From the entries that follow, list every line in which the string "const" appears.

MATERIAL SHOWN
━━━━━━━━━━

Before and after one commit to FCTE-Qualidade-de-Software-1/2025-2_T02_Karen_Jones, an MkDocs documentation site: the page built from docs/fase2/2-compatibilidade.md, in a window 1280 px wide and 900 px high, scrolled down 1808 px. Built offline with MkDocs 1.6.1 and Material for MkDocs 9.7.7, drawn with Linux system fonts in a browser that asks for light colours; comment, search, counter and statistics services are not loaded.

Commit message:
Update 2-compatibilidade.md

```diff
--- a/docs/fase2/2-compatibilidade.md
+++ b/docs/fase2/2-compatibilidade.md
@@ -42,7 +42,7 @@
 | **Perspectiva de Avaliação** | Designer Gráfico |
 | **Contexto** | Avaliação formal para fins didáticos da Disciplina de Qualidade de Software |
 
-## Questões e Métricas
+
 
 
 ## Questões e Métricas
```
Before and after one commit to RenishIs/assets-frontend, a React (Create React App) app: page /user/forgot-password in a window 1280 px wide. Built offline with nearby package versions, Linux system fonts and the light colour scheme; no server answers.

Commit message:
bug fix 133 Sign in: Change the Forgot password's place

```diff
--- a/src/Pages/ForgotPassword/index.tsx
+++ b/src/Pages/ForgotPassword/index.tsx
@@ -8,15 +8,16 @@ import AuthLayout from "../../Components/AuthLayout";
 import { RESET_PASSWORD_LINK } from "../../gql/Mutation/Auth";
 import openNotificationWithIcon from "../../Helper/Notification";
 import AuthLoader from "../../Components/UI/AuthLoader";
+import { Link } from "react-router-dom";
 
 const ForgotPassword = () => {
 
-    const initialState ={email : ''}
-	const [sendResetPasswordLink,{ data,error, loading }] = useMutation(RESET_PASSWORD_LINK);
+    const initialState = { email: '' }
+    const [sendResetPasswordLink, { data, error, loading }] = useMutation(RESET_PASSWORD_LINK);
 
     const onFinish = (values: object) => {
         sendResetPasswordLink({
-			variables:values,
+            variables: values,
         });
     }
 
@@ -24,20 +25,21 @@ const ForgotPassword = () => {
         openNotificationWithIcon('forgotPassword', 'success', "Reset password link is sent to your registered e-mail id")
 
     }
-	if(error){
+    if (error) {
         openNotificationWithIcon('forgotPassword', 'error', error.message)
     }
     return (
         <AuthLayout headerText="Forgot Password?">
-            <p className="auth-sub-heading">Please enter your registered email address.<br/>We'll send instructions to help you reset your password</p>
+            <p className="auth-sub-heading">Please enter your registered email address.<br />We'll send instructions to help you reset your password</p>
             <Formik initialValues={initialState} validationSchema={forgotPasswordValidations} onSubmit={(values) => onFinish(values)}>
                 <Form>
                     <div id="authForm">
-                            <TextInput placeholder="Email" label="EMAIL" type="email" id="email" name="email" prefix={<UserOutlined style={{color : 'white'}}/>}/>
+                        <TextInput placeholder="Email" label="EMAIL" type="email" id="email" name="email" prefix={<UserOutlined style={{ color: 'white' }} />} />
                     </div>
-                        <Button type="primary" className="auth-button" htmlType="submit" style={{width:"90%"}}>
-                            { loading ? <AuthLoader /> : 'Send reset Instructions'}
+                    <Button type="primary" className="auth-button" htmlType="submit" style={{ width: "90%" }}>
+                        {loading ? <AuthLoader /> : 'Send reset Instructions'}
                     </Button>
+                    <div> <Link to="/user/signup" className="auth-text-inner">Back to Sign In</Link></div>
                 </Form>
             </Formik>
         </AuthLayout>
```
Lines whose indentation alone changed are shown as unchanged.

━━━━━━━━━━

SOLUTION BELOW
 const ForgotPassword = () => {
-    const initialState ={email : ''}
-	const [sendResetPasswordLink,{ data,error, loading }] = useMutation(RESET_PASSWORD_LINK);
+    const initialState = { email: '' }
+    const [sendResetPasswordLink, { data, error, loading }] = useMutation(RESET_PASSWORD_LINK);
     const onFinish = (values: object) => {
@@ -24,20 +25,21 @@ const ForgotPassword = () => {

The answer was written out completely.